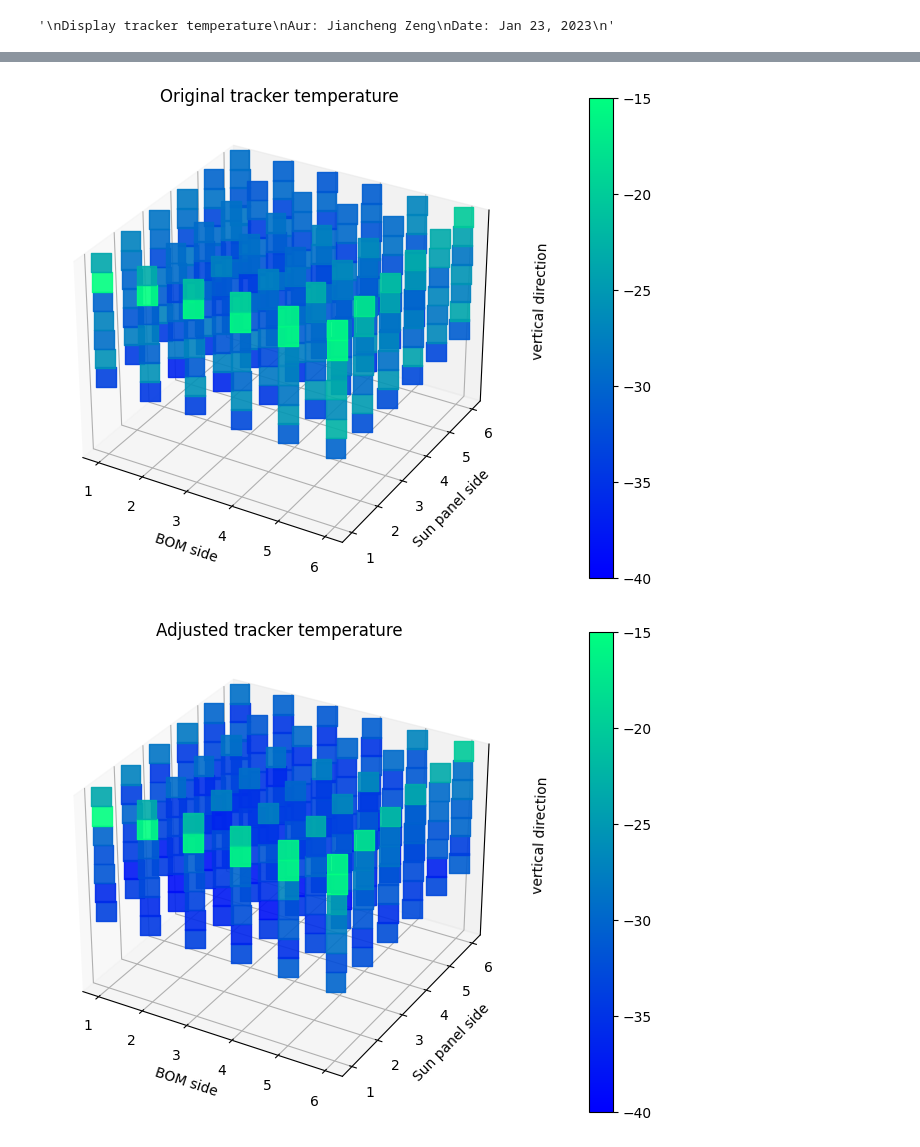
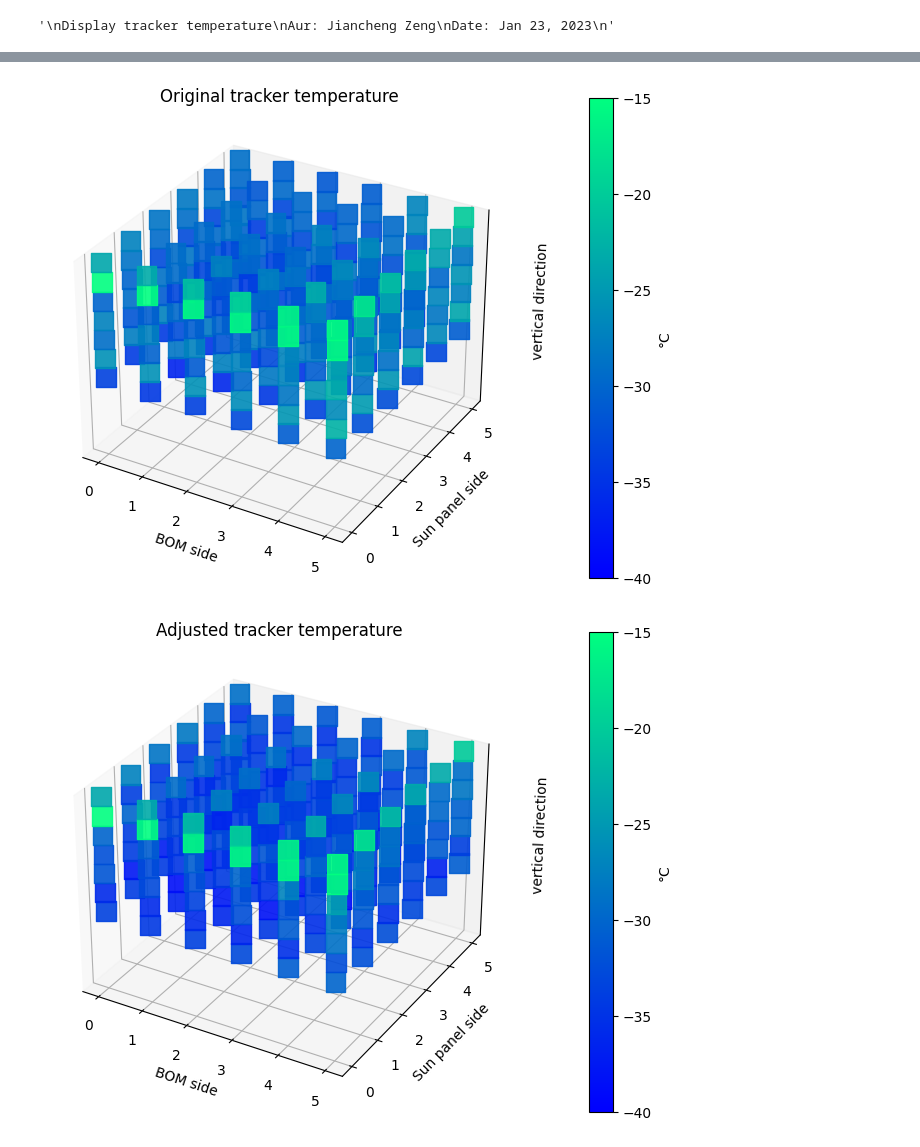
Before and after one commit to Eclipsedclaw/GAPS_thermal, a Jupyter notebook: tracker_temp.ipynb, the cells around one changed output, grey strips where cells are left out. Drawn from its saved outputs; the diff is of its cells as text; code cells hidden in the pictures.

Commit message:
230203-make temperature plot look better

```diff
--- a/tracker_temp.ipynb
+++ b/tracker_temp.ipynb
@@ -217,21 +236,18 @@ plt.show()
 # %%
-T_7=np.array([404]*36)
-T_8=np.array([404]*36)
-T_9=np.array([404]*36)
-T=np.array([T_0, T_1, T_2, T_3, T_4, T_5, T_6, T_7, T_8, T_9]);
-
 fig = plt.figure(figsize=(8, 6))
 ax = fig.add_subplot(111, projection='3d')
 
-x=[1, 1, 1, 1, 1, 1, 2, 2, 2, 2, 2, 2, 3, 3, 3, 3, 3, 3, 4, 4, 4, 4, 4, 4, 5, 5, 5, 5, 5, 5, 6, 6, 6, 6, 6, 6]
-y=[1, 2, 3, 4, 5, 6, 1, 2, 3, 4, 5, 6, 1, 2, 3, 4, 5, 6, 1, 2, 3, 4, 5, 6, 1, 2, 3, 4, 5, 6, 1, 2, 3, 4, 5, 6]
-z=[10]*36
-
+'''
+construct plotted modules
+'''
 T_ORI=[]
 T_ORI.extend(T[0].reshape(-1))
+x=[0, 0, 0, 0, 0, 0, 1, 1, 1, 1, 1, 1, 2, 2, 2, 2, 2, 2, 3, 3, 3, 3, 3, 3, 4, 4, 4, 4, 4, 4, 5, 5, 5, 5, 5, 5]
+y=[0, 1, 2, 3, 4, 5, 0, 1, 2, 3, 4, 5, 0, 1, 2, 3, 4, 5, 0, 1, 2, 3, 4, 5, 0, 1, 2, 3, 4, 5, 0, 1, 2, 3, 4, 5]
+z=[10]*36
 for i in range(6):
-    x.extend([1, 1, 1, 1, 1, 1, 2, 2, 2, 2, 2, 2, 3, 3, 3, 3, 3, 3, 4, 4, 4, 4, 4, 4, 5, 5, 5, 5, 5, 5, 6, 6, 6, 6, 6, 6])
-    y.extend([1, 2, 3, 4, 5, 6, 1, 2, 3, 4, 5, 6, 1, 2, 3, 4, 5, 6, 1, 2, 3, 4, 5, 6, 1, 2, 3, 4, 5, 6, 1, 2, 3, 4, 5, 6])
+    x.extend([0, 0, 0, 0, 0, 0, 1, 1, 1, 1, 1, 1, 2, 2, 2, 2, 2, 2, 3, 3, 3, 3, 3, 3, 4, 4, 4, 4, 4, 4, 5, 5, 5, 5, 5, 5])
+    y.extend([0, 1, 2, 3, 4, 5, 0, 1, 2, 3, 4, 5, 0, 1, 2, 3, 4, 5, 0, 1, 2, 3, 4, 5, 0, 1, 2, 3, 4, 5, 0, 1, 2, 3, 4, 5])
     z.extend([9-i]*36)
     T_ORI.extend(T[i+1].reshape(-1))
 
@@ -241,7 +257,7 @@ colmap.set_array([-40, -15])
 # reference for cmap. note cmap and c are different!
 # http://matplotlib.org/examples/color/colormaps_reference.html
 ax.scatter(x, y, z, marker='s',s = 200, alpha = 0.9, c=T_ORI, cmap='winter', vmin = -40, vmax = -15);
-cb = fig.colorbar(colmap, cax=fig.add_axes([0.9, 0.1, 0.03, 0.8]))
+cb = fig.colorbar(colmap, cax=fig.add_axes([0.9, 0.1, 0.03, 0.8]), label='\N{DEGREE SIGN}C')
 
 ax.set_zlim(0, 10)
 ax.set_xlabel('BOM side');
@@ -255,47 +271,51 @@ plt.show()
 # http://infamousheelfilcher.blogspot.com/2013/02/changing-viewing-angle-of-matplotlib.html
 #ax.view_init(azim = 0,elev = 0)
 # %% [output]
-[figure, old version]
+[figure, new version]
 # %%
-T_7=np.array([404]*36)
-T_8=np.array([404]*36)
-T_9=np.array([404]*36)
-T=np.array([T_0, T_1-5, T_2, T_3-5, T_4-2.5, T_5-10, T_6, T_7, T_8, T_9]);
+'''
+Adjusted temperature based on oscillation temperature
+'''
+ADJ = np.array([0, -5, 0, -5, -2.5, -10, 0, 0, 0, 0])
+#T = np.array([T_0, T_1-5, T_2, T_3-5, T_4-2.5, T_5-10, T_6, T_7, T_8, T_9]);
+T_ADJ = T + ADJ
 
+'''
+construct plotted modules
+'''
 T_ALL=[]
-T_ALL.extend(T[0].reshape(-1))
-
+T_ALL.extend(T_ADJ[0].reshape(-1))
 fig = plt.figure(figsize=(8, 6))
 ax = fig.add_subplot(111, projection='3d')
-x=[1, 1, 1, 1, 1, 1, 2, 2, 2, 2, 2, 2, 3, 3, 3, 3, 3, 3, 4, 4, 4, 4, 4, 4, 5, 5, 5, 5, 5, 5, 6, 6, 6, 6, 6, 6]
-y=[1, 2, 3, 4, 5, 6, 1, 2, 3, 4, 5, 6, 1, 2, 3, 4, 5, 6, 1, 2, 3, 4, 5, 6, 1, 2, 3, 4, 5, 6, 1, 2, 3, 4, 5, 6]
+x=[0, 0, 0, 0, 0, 0, 1, 1, 1, 1, 1, 1, 2, 2, 2, 2, 2, 2, 3, 3, 3, 3, 3, 3, 4, 4, 4, 4, 4, 4, 5, 5, 5, 5, 5, 5]
+y=[0, 1, 2, 3, 4, 5, 0, 1, 2, 3, 4, 5, 0, 1, 2, 3, 4, 5, 0, 1, 2, 3, 4, 5, 0, 1, 2, 3, 4, 5, 0, 1, 2, 3, 4, 5]
 z=[10]*36
 for i in range(6):
-    x.extend([1, 1, 1, 1, 1, 1, 2, 2, 2, 2, 2, 2, 3, 3, 3, 3, 3, 3, 4, 4, 4, 4, 4, 4, 5, 5, 5, 5, 5, 5, 6, 6, 6, 6, 6, 6])
-    y.extend([1, 2, 3, 4, 5, 6, 1, 2, 3, 4, 5, 6, 1, 2, 3, 4, 5, 6, 1, 2, 3, 4, 5, 6, 1, 2, 3, 4, 5, 6, 1, 2, 3, 4, 5, 6])
+    x.extend([0, 0, 0, 0, 0, 0, 1, 1, 1, 1, 1, 1, 2, 2, 2, 2, 2, 2, 3, 3, 3, 3, 3, 3, 4, 4, 4, 4, 4, 4, 5, 5, 5, 5, 5, 5])
+    y.extend([0, 1, 2, 3, 4, 5, 0, 1, 2, 3, 4, 5, 0, 1, 2, 3, 4, 5, 0, 1, 2, 3, 4, 5, 0, 1, 2, 3, 4, 5, 0, 1, 2, 3, 4, 5])
     z.extend([9-i]*36)
-    T_ALL.extend(T[i+1].reshape(-1))
+    T_ALL.extend(T_ADJ[i+1].reshape(-1))
 
 colmap = cm.ScalarMappable(cmap=cm.winter)
 colmap.set_array([-40, -15])
 
 # reference for cmap. note cmap and c are different!
 # http://matplotlib.org/examples/color/colormaps_reference.html
 ax.scatter(x, y, z, marker='s',s = 200, alpha = 0.9, c=T_ALL, cmap='winter', vmin = -40, vmax = -15);
-cb = fig.colorbar(colmap, cax=fig.add_axes([0.9, 0.1, 0.03, 0.8]))
+cb = fig.colorbar(colmap, cax=fig.add_axes([0.9, 0.1, 0.03, 0.8]), label='\N{DEGREE SIGN}C')
 
 ax.set_zlim(0, 10)
 ax.set_xlabel('BOM side');
 ax.set_ylabel('Sun panel side');
 ax.set_zlabel('vertical direction');
 ax.set_title('Adjusted tracker temperature');
 
 ax.set_zticks([])
 
 plt.show()
 # change view angle
 # http://infamousheelfilcher.blogspot.com/2013/02/changing-viewing-angle-of-matplotlib.html
 #ax.view_init(azim = 0,elev = 0)
 # %% [output]
-[figure, old version]
+[figure, new version]
 # %%
```
Also changed, not shown: parts of 13 cells of this notebook.
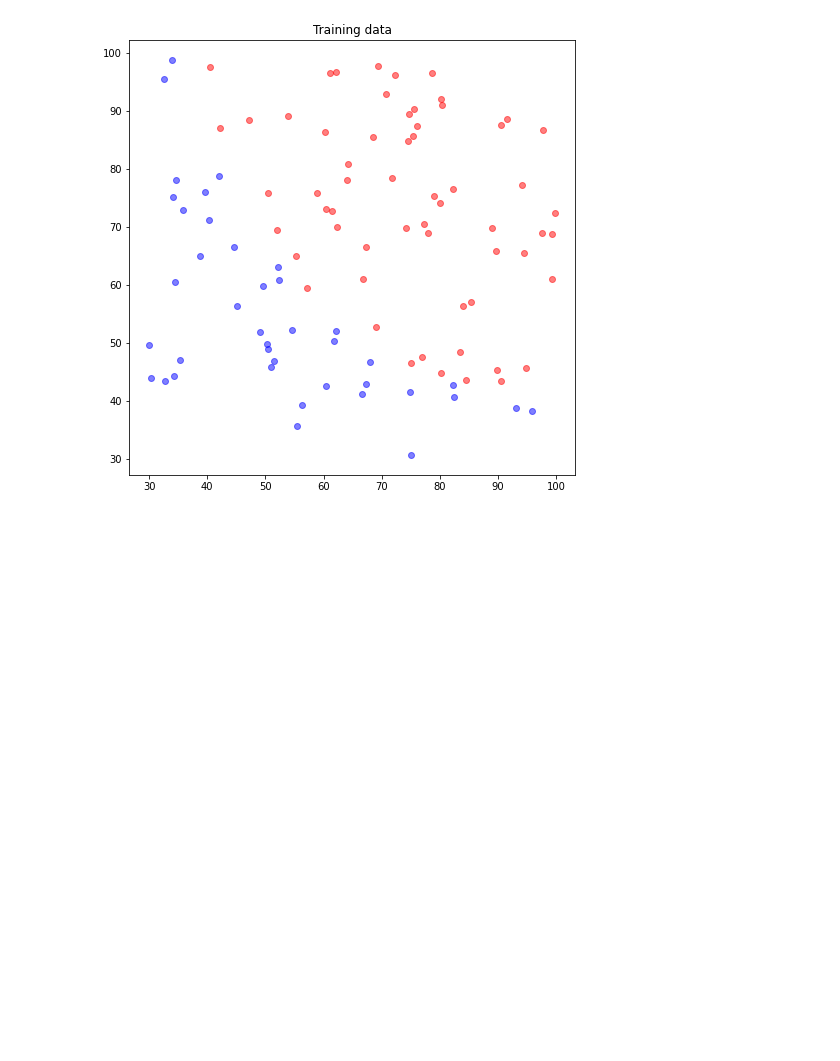
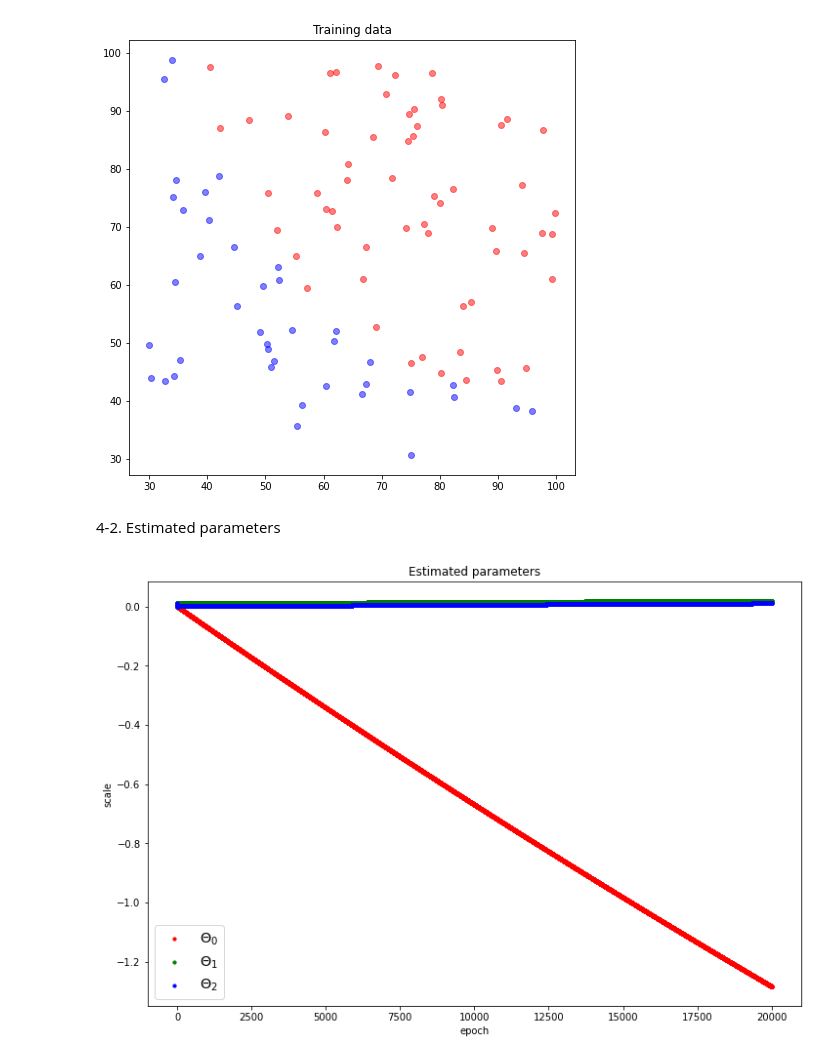
Before and after one commit to ihooni/class-MachineLearning, a Jupyter notebook: 05/assignment-05.ipynb, the cells around one changed output. Drawn from its saved outputs; the diff is of its cells as text; code cells hidden in the pictures; blank space fills up the shorter version.

Commit message:
chore: plot the estimated parameters

```diff
--- a/05/assignment-05.ipynb
+++ b/05/assignment-05.ipynb
@@ -74,3 +74,18 @@ plt.scatter(X_label1[:, 0], X_label1[:, 1], alpha=0.5, c='r')
 plt.show()
 # %% [output]
 [figure]
+# %% [markdown]
+4-2. Estimated parameters
+# %%
+#plot
+plt.figure(figsize=(12, 8))
+plt.title('Estimated parameters')
+plt.scatter(epoch_tick, history['theta'][:, 0], c='r', s=10)
+plt.scatter(epoch_tick, history['theta'][:, 1], c='g', s=10)
+plt.scatter(epoch_tick, history['theta'][:, 2], c='b', s=10)
+plt.legend(['$\Theta_0$', '$\Theta_1$', '$\Theta_2$'], fontsize='x-large', loc='lower left')
+plt.xlabel('epoch')
+plt.ylabel('scale')
+plt.show()
+# %% [output]
+[figure, added]
```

━━━━

Assignment. Search the entries for the word "winter" and gather every line where it appears.

Exercise result.
 ax.scatter(x, y, z, marker='s',s = 200, alpha = 0.9, c=T_ORI, cmap='winter', vmin = -40, vmax = -15);
 colmap = cm.ScalarMappable(cmap=cm.winter)
 ax.scatter(x, y, z, marker='s',s = 200, alpha = 0.9, c=T_ALL, cmap='winter', vmin = -40, vmax = -15);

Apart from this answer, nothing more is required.